You see, we have an area rug in our living room. Recently it got mud or something on it that vacuuming, cleaning would not get rid of. So, before we gave a toss into the junkyard, we decided to haul it off to the carwash. This is NOT my first time to do this. Because of my previous success with this technique, I resorted to it again--with great results, I might add.
The downtown carwash like so many like it, provides 4 hooks on the side of the car stall where people can hang their car mats to be washed. In some cases, narrow area rugs can be placed there. However, in our experience, once the fabric is wet, the hooks usually allow the rug to fall to the floor. (By the way, I definitly do NOT recommend that you try this on a dirt floor or one that is heavily laden with dirt or mud.) We normally just lay the rug(s) out flat on the floor then we set the timer to WASH and begin soaking down the rug. Like magic, you watch the water lift the unwanted substance and move it on off of the rug. After I "shampoo" the rug, I switch the timer to RINSE and rinse the rug off completely. I will also tell you that, first of all, I don't see any need in using the car scrubbing tool with the brush on the end of it. Besides, I would be concerned that the blue dye that is dispensed from that tool would probably stain the rug.
After the rug is rinsed, fold the rug into sections. Then, walk on what would be the rug's bottom surface. This "wrings" out much of the excess water. You will probably need an assistant to help you lift the rug from the floor and place in to you trunk or back of van or pick-up. Take the rug directly to your clothesline, clean concrete or other flat surface. In our case, we stretch our rug over three clothesline lines. On a hot day like today, 100 degees plus, the whole rug will be throughly dry within just a few hours. Cooler, damper days wil require more drying time.
Once you lay the rug down on your floor, it is a good idea to vacuum it so that the dirt that has been lifted to the surface will be sucked off of it.
Of course, if your area rug is to be dry cleaned only, I would not recommend this technique.
In our case, we are really pleased with our end results today. There doesn't appear to be any dirt residue anywhere. Lint that we had not been able to get up with our Kirby, just floated until it formed little blls with other lint. It then was moved completely off of the fabric and down the water drain. Anytime that we shampoo our rugs like this, any negative odor is removed.
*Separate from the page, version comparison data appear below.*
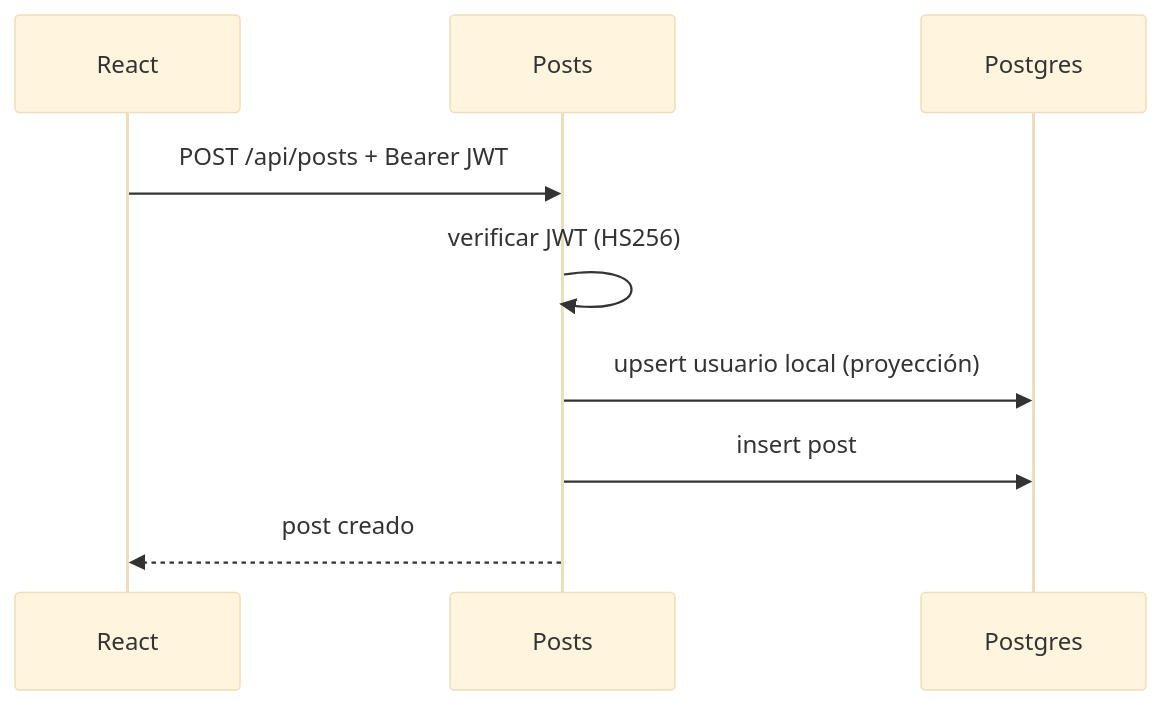
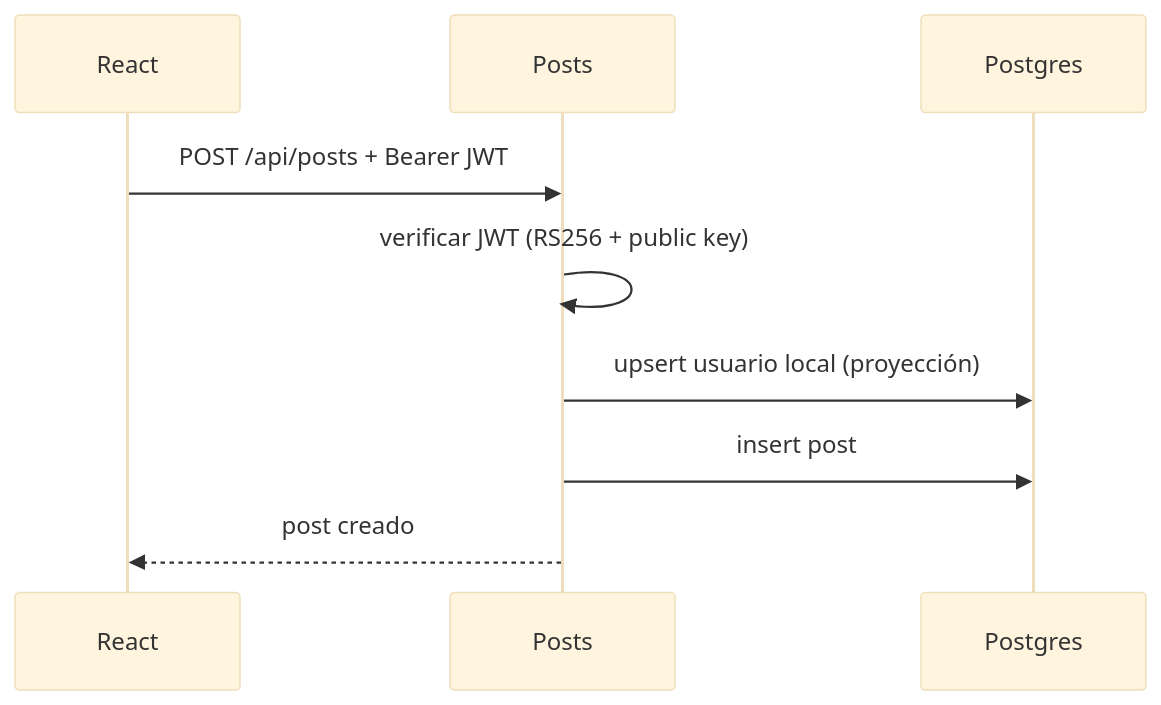
One commit to LV-PNJ/Social-network-technical-test changed the fourth of 5 diagrams in docs/architecture.md. Above: the diagram before and after it, drawn with Mermaid (base theme). The commit also changed other lines of this file and 27 other files, not shown here.

````diff
--- a/docs/architecture.md
+++ b/docs/architecture.md
@@ -73,12 +74,12 @@
 ```mermaid
 sequenceDiagram
   participant FE as React
   participant P as Posts
   participant DB as Postgres
 
   FE->>P: POST /api/posts + Bearer JWT
-  P->>P: verificar JWT (HS256)
+  P->>P: verificar JWT (RS256 + public key)
   P->>DB: upsert usuario local (proyección)
   P->>DB: insert post
   P-->>FE: post creado
 ```
````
Anyway, just thought that you might be interested in doing this sometime if you ever have dirt that cannot be removed with an ordinary steam cleaner for rugs.